◆ Aim of the exercise
Copy all records exactly, excluding images.

[Opening Records for this exercise section]

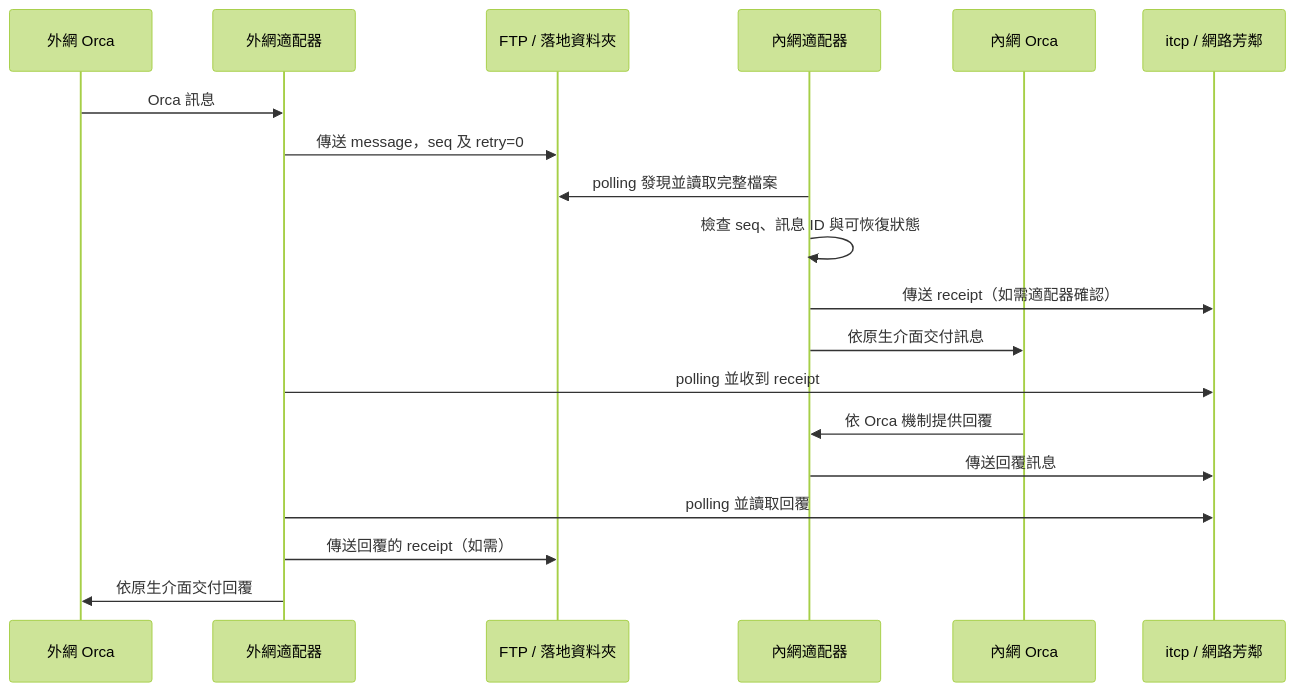
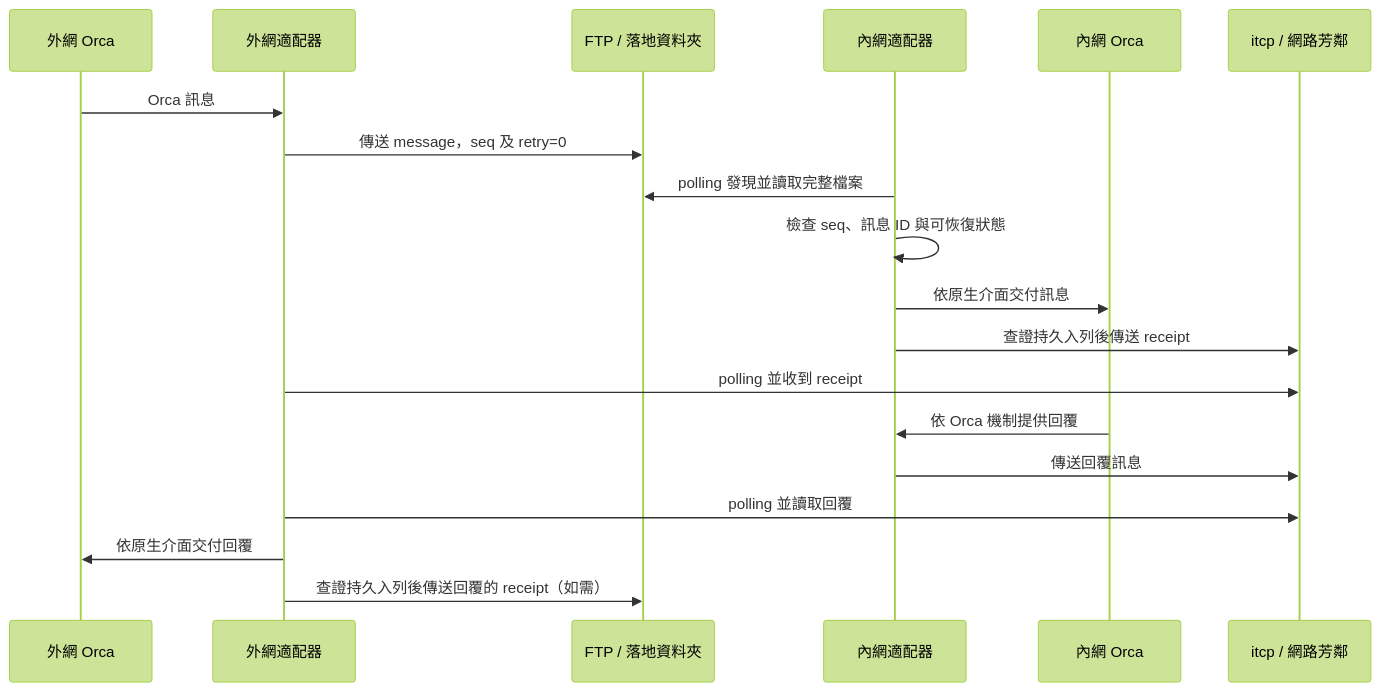
One commit to swchen44/orca changed the third of 3 diagrams in research/orca-cross-network-mail-design.md. Above: the diagram before and after it, drawn with Mermaid (forest theme). The commit also changed other lines of this file and 2 other files, not shown here.

````diff
--- a/research/orca-cross-network-mail-design.md
+++ b/research/orca-cross-network-mail-design.md
@@ -168,21 +170,21 @@
 ```mermaid
 sequenceDiagram
     participant O as 外網 Orca
     participant A as 外網適配器
     participant F as FTP / 落地資料夾
     participant B as 內網適配器
     participant I as 內網 Orca
     participant T as itcp / 網路芳鄰
     O->>A: Orca 訊息
     A->>F: 傳送 message，seq 及 retry=0
     B->>F: polling 發現並讀取完整檔案
     B->>B: 檢查 seq、訊息 ID 與可恢復狀態
-    B->>T: 傳送 receipt（如需適配器確認）
     B->>I: 依原生介面交付訊息
+    B->>T: 查證持久入列後傳送 receipt
     A->>T: polling 並收到 receipt
     I->>B: 依 Orca 機制提供回覆
     B->>T: 傳送回覆訊息
     A->>T: polling 並讀取回覆
-    A->>F: 傳送回覆的 receipt（如需）
     A->>O: 依原生介面交付回覆
+    A->>F: 查證持久入列後傳送回覆的 receipt（如需）
 ```
````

[Closing Records for this exercise section]

◆ Expected output
One commit to swchen44/orca changed the third of 3 diagrams in research/orca-cross-network-mail-design.md. Above: the diagram before and after it, drawn with Mermaid (forest theme). The commit also changed other lines of this file and 2 other files, not shown here.

````diff
--- a/research/orca-cross-network-mail-design.md
+++ b/research/orca-cross-network-mail-design.md
@@ -168,21 +170,21 @@
 ```mermaid
 sequenceDiagram
     participant O as 外網 Orca
     participant A as 外網適配器
     participant F as FTP / 落地資料夾
     participant B as 內網適配器
     participant I as 內網 Orca
     participant T as itcp / 網路芳鄰
     O->>A: Orca 訊息
     A->>F: 傳送 message，seq 及 retry=0
     B->>F: polling 發現並讀取完整檔案
     B->>B: 檢查 seq、訊息 ID 與可恢復狀態
-    B->>T: 傳送 receipt（如需適配器確認）
     B->>I: 依原生介面交付訊息
+    B->>T: 查證持久入列後傳送 receipt
     A->>T: polling 並收到 receipt
     I->>B: 依 Orca 機制提供回覆
     B->>T: 傳送回覆訊息
     A->>T: polling 並讀取回覆
-    A->>F: 傳送回覆的 receipt（如需）
     A->>O: 依原生介面交付回覆
+    A->>F: 查證持久入列後傳送回覆的 receipt（如需）
 ```
````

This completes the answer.